Web interface edit records
——
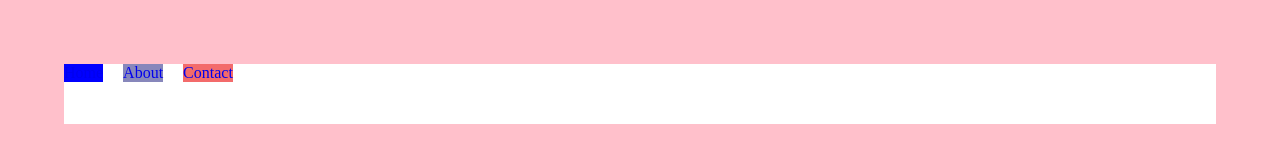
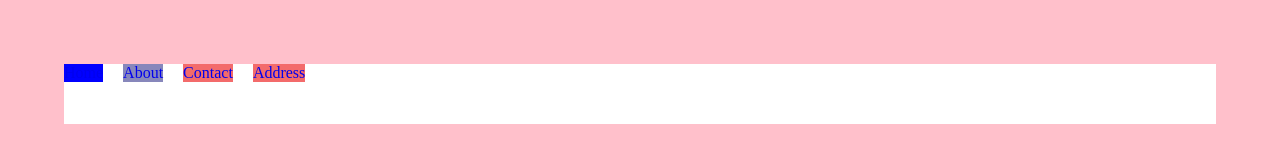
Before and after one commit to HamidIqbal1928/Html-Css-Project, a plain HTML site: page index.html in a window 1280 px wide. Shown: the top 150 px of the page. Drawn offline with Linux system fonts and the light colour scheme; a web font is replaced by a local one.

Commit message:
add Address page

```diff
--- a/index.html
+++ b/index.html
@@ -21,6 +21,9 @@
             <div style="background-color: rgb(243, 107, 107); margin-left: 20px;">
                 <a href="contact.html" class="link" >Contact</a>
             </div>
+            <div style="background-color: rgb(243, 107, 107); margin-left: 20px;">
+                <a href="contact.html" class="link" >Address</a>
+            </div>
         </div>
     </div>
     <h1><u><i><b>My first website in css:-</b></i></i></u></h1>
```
——
## EXERCISE REQUIREMENTS
Give the records again exactly as they stand, so that only the pictures are missing.

## FINISHED EXERCISE
Before and after one commit to HamidIqbal1928/Html-Css-Project, a plain HTML site: page index.html in a window 1280 px wide. Shown: the top 150 px of the page. Drawn offline with Linux system fonts and the light colour scheme; a web font is replaced by a local one.

Commit message:
add Address page

```diff
--- a/index.html
+++ b/index.html
@@ -21,6 +21,9 @@
             <div style="background-color: rgb(243, 107, 107); margin-left: 20px;">
                 <a href="contact.html" class="link" >Contact</a>
             </div>
+            <div style="background-color: rgb(243, 107, 107); margin-left: 20px;">
+                <a href="contact.html" class="link" >Address</a>
+            </div>
         </div>
     </div>
     <h1><u><i><b>My first website in css:-</b></i></i></u></h1>
```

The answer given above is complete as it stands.